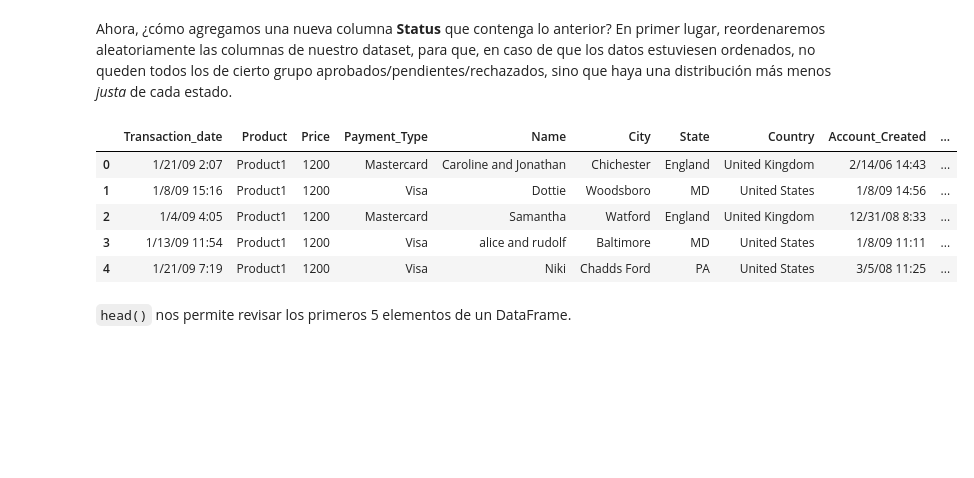
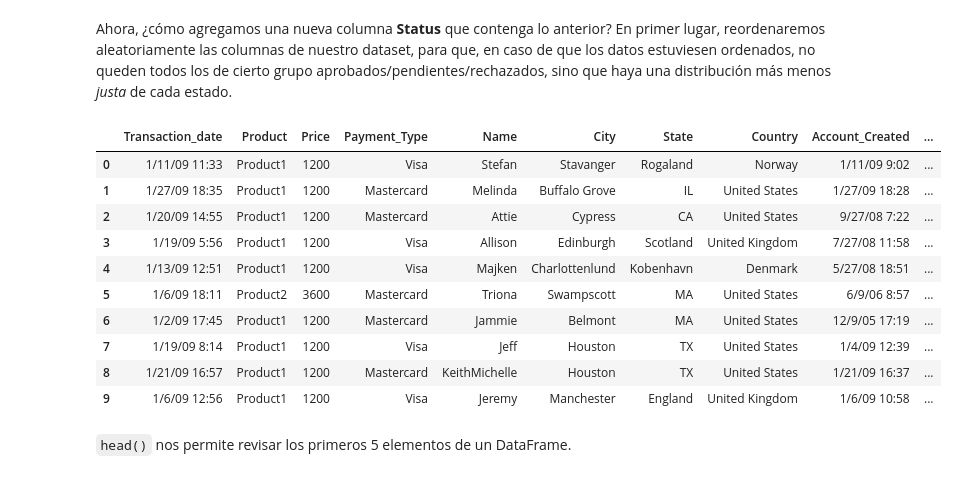
Before and after one commit to diflores/iic1005-ayudantia-2, a Jupyter notebook: Ayudantía 2.ipynb, the cells around one changed output. Cells and saved outputs as stored; diff of their text form; code cells hidden in the pictures; blank space fills up the shorter version.

````diff
--- a/Ayudantía 2.ipynb
+++ b/Ayudantía 2.ipynb
@@ -233,14 +249,19 @@ Ahora, ¿cómo agregamos una nueva columna **Status** que contenga lo anterior?
 # %%
 dataset = dataset.sample(frac=1).reset_index(drop=True)
 # %%
-dataset.head()
+dataset.head(10)
 # %% [output]
 |  | Transaction_date | Product | Price | Payment_Type | Name | City | State | Country | Account_Created | ... |
-| 0 | 1/21/09 2:07 | Product1 | 1200 | Mastercard | Caroline and Jonathan | Chichester | England | United Kingdom | 2/14/06 14:43 | ... |
-| 1 | 1/8/09 15:16 | Product1 | 1200 | Visa | Dottie | Woodsboro | MD | United States | 1/8/09 14:56 | ... |
-| 2 | 1/4/09 4:05 | Product1 | 1200 | Mastercard | Samantha | Watford | England | United Kingdom | 12/31/08 8:33 | ... |
-| 3 | 1/13/09 11:54 | Product1 | 1200 | Visa | alice and rudolf | Baltimore | MD | United States | 1/8/09 11:11 | ... |
-| 4 | 1/21/09 7:19 | Product1 | 1200 | Visa | Niki | Chadds Ford | PA | United States | 3/5/08 11:25 | ... |
+| 0 | 1/11/09 11:33 | Product1 | 1200 | Visa | Stefan | Stavanger | Rogaland | Norway | 1/11/09 9:02 | ... |
+| 1 | 1/27/09 18:35 | Product1 | 1200 | Mastercard | Melinda | Buffalo Grove | IL | United States | 1/27/09 18:28 | ... |
+| 2 | 1/20/09 14:55 | Product1 | 1200 | Mastercard | Attie | Cypress | CA | United States | 9/27/08 7:22 | ... |
+| 3 | 1/19/09 5:56 | Product1 | 1200 | Visa | Allison | Edinburgh | Scotland | United Kingdom | 7/27/08 11:58 | ... |
+| 4 | 1/13/09 12:51 | Product1 | 1200 | Visa | Majken | Charlottenlund | Kobenhavn | Denmark | 5/27/08 18:51 | ... |
+| 5 | 1/6/09 18:11 | Product2 | 3600 | Mastercard | Triona | Swampscott | MA | United States | 6/9/06 8:57 | ... |
+| 6 | 1/2/09 17:45 | Product1 | 1200 | Mastercard | Jammie | Belmont | MA | United States | 12/9/05 17:19 | ... |
+| 7 | 1/19/09 8:14 | Product1 | 1200 | Visa | Jeff | Houston | TX | United States | 1/4/09 12:39 | ... |
+| 8 | 1/21/09 16:57 | Product1 | 1200 | Mastercard | KeithMichelle | Houston | TX | United States | 1/21/09 16:37 | ... |
+| 9 | 1/6/09 12:56 | Product1 | 1200 | Visa | Jeremy | Manchester | England | United Kingdom | 1/6/09 10:58 | ... |
 # %% [markdown]
 ```head()``` nos permite revisar los primeros 5 elementos de un DataFrame.
 # %%
````
Also changed, not shown: parts of 13 cells of this notebook.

» **Action item**
Make an exact copy of the whole listing, but don't bring over any pictures.

» **Exercise answer**
Before and after one commit to diflores/iic1005-ayudantia-2, a Jupyter notebook: Ayudantía 2.ipynb, the cells around one changed output. Cells and saved outputs as stored; diff of their text form; code cells hidden in the pictures; blank space fills up the shorter version.

````diff
--- a/Ayudantía 2.ipynb
+++ b/Ayudantía 2.ipynb
@@ -233,14 +249,19 @@ Ahora, ¿cómo agregamos una nueva columna **Status** que contenga lo anterior?
 # %%
 dataset = dataset.sample(frac=1).reset_index(drop=True)
 # %%
-dataset.head()
+dataset.head(10)
 # %% [output]
 |  | Transaction_date | Product | Price | Payment_Type | Name | City | State | Country | Account_Created | ... |
-| 0 | 1/21/09 2:07 | Product1 | 1200 | Mastercard | Caroline and Jonathan | Chichester | England | United Kingdom | 2/14/06 14:43 | ... |
-| 1 | 1/8/09 15:16 | Product1 | 1200 | Visa | Dottie | Woodsboro | MD | United States | 1/8/09 14:56 | ... |
-| 2 | 1/4/09 4:05 | Product1 | 1200 | Mastercard | Samantha | Watford | England | United Kingdom | 12/31/08 8:33 | ... |
-| 3 | 1/13/09 11:54 | Product1 | 1200 | Visa | alice and rudolf | Baltimore | MD | United States | 1/8/09 11:11 | ... |
-| 4 | 1/21/09 7:19 | Product1 | 1200 | Visa | Niki | Chadds Ford | PA | United States | 3/5/08 11:25 | ... |
+| 0 | 1/11/09 11:33 | Product1 | 1200 | Visa | Stefan | Stavanger | Rogaland | Norway | 1/11/09 9:02 | ... |
+| 1 | 1/27/09 18:35 | Product1 | 1200 | Mastercard | Melinda | Buffalo Grove | IL | United States | 1/27/09 18:28 | ... |
+| 2 | 1/20/09 14:55 | Product1 | 1200 | Mastercard | Attie | Cypress | CA | United States | 9/27/08 7:22 | ... |
+| 3 | 1/19/09 5:56 | Product1 | 1200 | Visa | Allison | Edinburgh | Scotland | United Kingdom | 7/27/08 11:58 | ... |
+| 4 | 1/13/09 12:51 | Product1 | 1200 | Visa | Majken | Charlottenlund | Kobenhavn | Denmark | 5/27/08 18:51 | ... |
+| 5 | 1/6/09 18:11 | Product2 | 3600 | Mastercard | Triona | Swampscott | MA | United States | 6/9/06 8:57 | ... |
+| 6 | 1/2/09 17:45 | Product1 | 1200 | Mastercard | Jammie | Belmont | MA | United States | 12/9/05 17:19 | ... |
+| 7 | 1/19/09 8:14 | Product1 | 1200 | Visa | Jeff | Houston | TX | United States | 1/4/09 12:39 | ... |
+| 8 | 1/21/09 16:57 | Product1 | 1200 | Mastercard | KeithMichelle | Houston | TX | United States | 1/21/09 16:37 | ... |
+| 9 | 1/6/09 12:56 | Product1 | 1200 | Visa | Jeremy | Manchester | England | United Kingdom | 1/6/09 10:58 | ... |
 # %% [markdown]
 ```head()``` nos permite revisar los primeros 5 elementos de un DataFrame.
 # %%
````
Also changed, not shown: parts of 13 cells of this notebook.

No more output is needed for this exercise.